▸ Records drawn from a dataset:
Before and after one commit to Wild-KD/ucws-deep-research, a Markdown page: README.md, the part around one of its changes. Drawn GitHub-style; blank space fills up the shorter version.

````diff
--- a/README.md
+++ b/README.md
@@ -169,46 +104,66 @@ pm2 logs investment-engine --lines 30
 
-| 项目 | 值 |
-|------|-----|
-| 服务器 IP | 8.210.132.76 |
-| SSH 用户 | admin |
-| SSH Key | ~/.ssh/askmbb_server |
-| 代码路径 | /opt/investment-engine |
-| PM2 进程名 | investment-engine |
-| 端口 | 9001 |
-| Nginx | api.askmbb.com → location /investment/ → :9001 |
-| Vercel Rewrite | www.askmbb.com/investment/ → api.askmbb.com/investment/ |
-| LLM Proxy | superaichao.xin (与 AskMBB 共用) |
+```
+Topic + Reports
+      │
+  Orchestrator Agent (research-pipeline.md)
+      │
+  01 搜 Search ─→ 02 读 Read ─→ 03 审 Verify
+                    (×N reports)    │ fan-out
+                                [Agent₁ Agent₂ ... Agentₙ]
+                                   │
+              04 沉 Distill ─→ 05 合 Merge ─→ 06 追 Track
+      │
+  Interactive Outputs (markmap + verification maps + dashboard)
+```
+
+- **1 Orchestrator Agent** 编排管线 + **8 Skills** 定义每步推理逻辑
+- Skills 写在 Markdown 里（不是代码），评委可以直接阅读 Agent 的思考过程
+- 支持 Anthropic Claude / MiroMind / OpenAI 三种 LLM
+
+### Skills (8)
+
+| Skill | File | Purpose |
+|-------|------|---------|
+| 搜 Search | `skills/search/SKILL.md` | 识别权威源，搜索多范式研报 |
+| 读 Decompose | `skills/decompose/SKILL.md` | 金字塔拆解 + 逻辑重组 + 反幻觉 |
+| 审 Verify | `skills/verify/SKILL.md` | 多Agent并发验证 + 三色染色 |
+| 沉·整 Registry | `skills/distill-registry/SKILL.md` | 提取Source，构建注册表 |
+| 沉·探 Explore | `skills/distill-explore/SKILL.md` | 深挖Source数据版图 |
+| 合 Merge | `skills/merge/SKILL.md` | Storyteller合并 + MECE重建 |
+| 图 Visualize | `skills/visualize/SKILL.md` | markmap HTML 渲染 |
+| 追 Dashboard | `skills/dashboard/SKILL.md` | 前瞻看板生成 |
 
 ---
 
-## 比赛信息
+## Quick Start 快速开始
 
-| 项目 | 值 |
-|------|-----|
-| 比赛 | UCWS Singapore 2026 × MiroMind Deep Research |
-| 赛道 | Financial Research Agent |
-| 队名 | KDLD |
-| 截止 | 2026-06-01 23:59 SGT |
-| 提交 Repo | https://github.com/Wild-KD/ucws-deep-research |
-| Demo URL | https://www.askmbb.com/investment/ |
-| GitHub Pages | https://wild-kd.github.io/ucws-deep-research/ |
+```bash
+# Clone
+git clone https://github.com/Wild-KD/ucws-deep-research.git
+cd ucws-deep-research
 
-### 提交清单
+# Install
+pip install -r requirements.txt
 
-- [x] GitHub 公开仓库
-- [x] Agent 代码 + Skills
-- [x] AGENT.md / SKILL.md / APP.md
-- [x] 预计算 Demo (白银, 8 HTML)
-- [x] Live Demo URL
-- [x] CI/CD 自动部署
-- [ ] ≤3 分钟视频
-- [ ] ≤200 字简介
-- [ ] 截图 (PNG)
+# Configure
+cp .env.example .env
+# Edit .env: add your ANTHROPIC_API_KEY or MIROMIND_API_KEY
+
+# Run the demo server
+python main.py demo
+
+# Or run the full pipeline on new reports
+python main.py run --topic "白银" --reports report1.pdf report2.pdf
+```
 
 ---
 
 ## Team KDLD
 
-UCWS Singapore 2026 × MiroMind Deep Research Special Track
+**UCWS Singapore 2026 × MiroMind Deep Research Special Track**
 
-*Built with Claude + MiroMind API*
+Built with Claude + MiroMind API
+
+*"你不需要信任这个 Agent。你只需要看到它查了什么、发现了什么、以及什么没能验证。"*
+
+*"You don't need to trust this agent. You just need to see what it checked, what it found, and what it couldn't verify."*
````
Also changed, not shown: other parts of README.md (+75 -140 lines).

▸ Required action: Reproduce the entries exactly as they appear.

▸ Answer to this task:
Before and after one commit to Wild-KD/ucws-deep-research, a Markdown page: README.md, the part around one of its changes. Drawn GitHub-style; blank space fills up the shorter version.

````diff
--- a/README.md
+++ b/README.md
@@ -169,46 +104,66 @@ pm2 logs investment-engine --lines 30
 
-| 项目 | 值 |
-|------|-----|
-| 服务器 IP | 8.210.132.76 |
-| SSH 用户 | admin |
-| SSH Key | ~/.ssh/askmbb_server |
-| 代码路径 | /opt/investment-engine |
-| PM2 进程名 | investment-engine |
-| 端口 | 9001 |
-| Nginx | api.askmbb.com → location /investment/ → :9001 |
-| Vercel Rewrite | www.askmbb.com/investment/ → api.askmbb.com/investment/ |
-| LLM Proxy | superaichao.xin (与 AskMBB 共用) |
+```
+Topic + Reports
+      │
+  Orchestrator Agent (research-pipeline.md)
+      │
+  01 搜 Search ─→ 02 读 Read ─→ 03 审 Verify
+                    (×N reports)    │ fan-out
+                                [Agent₁ Agent₂ ... Agentₙ]
+                                   │
+              04 沉 Distill ─→ 05 合 Merge ─→ 06 追 Track
+      │
+  Interactive Outputs (markmap + verification maps + dashboard)
+```
+
+- **1 Orchestrator Agent** 编排管线 + **8 Skills** 定义每步推理逻辑
+- Skills 写在 Markdown 里（不是代码），评委可以直接阅读 Agent 的思考过程
+- 支持 Anthropic Claude / MiroMind / OpenAI 三种 LLM
+
+### Skills (8)
+
+| Skill | File | Purpose |
+|-------|------|---------|
+| 搜 Search | `skills/search/SKILL.md` | 识别权威源，搜索多范式研报 |
+| 读 Decompose | `skills/decompose/SKILL.md` | 金字塔拆解 + 逻辑重组 + 反幻觉 |
+| 审 Verify | `skills/verify/SKILL.md` | 多Agent并发验证 + 三色染色 |
+| 沉·整 Registry | `skills/distill-registry/SKILL.md` | 提取Source，构建注册表 |
+| 沉·探 Explore | `skills/distill-explore/SKILL.md` | 深挖Source数据版图 |
+| 合 Merge | `skills/merge/SKILL.md` | Storyteller合并 + MECE重建 |
+| 图 Visualize | `skills/visualize/SKILL.md` | markmap HTML 渲染 |
+| 追 Dashboard | `skills/dashboard/SKILL.md` | 前瞻看板生成 |
 
 ---
 
-## 比赛信息
+## Quick Start 快速开始
 
-| 项目 | 值 |
-|------|-----|
-| 比赛 | UCWS Singapore 2026 × MiroMind Deep Research |
-| 赛道 | Financial Research Agent |
-| 队名 | KDLD |
-| 截止 | 2026-06-01 23:59 SGT |
-| 提交 Repo | https://github.com/Wild-KD/ucws-deep-research |
-| Demo URL | https://www.askmbb.com/investment/ |
-| GitHub Pages | https://wild-kd.github.io/ucws-deep-research/ |
+```bash
+# Clone
+git clone https://github.com/Wild-KD/ucws-deep-research.git
+cd ucws-deep-research
 
-### 提交清单
+# Install
+pip install -r requirements.txt
 
-- [x] GitHub 公开仓库
-- [x] Agent 代码 + Skills
-- [x] AGENT.md / SKILL.md / APP.md
-- [x] 预计算 Demo (白银, 8 HTML)
-- [x] Live Demo URL
-- [x] CI/CD 自动部署
-- [ ] ≤3 分钟视频
-- [ ] ≤200 字简介
-- [ ] 截图 (PNG)
+# Configure
+cp .env.example .env
+# Edit .env: add your ANTHROPIC_API_KEY or MIROMIND_API_KEY
+
+# Run the demo server
+python main.py demo
+
+# Or run the full pipeline on new reports
+python main.py run --topic "白银" --reports report1.pdf report2.pdf
+```
 
 ---
 
 ## Team KDLD
 
-UCWS Singapore 2026 × MiroMind Deep Research Special Track
+**UCWS Singapore 2026 × MiroMind Deep Research Special Track**
 
-*Built with Claude + MiroMind API*
+Built with Claude + MiroMind API
+
+*"你不需要信任这个 Agent。你只需要看到它查了什么、发现了什么、以及什么没能验证。"*
+
+*"You don't need to trust this agent. You just need to see what it checked, what it found, and what it couldn't verify."*
````
Also changed, not shown: other parts of README.md (+75 -140 lines).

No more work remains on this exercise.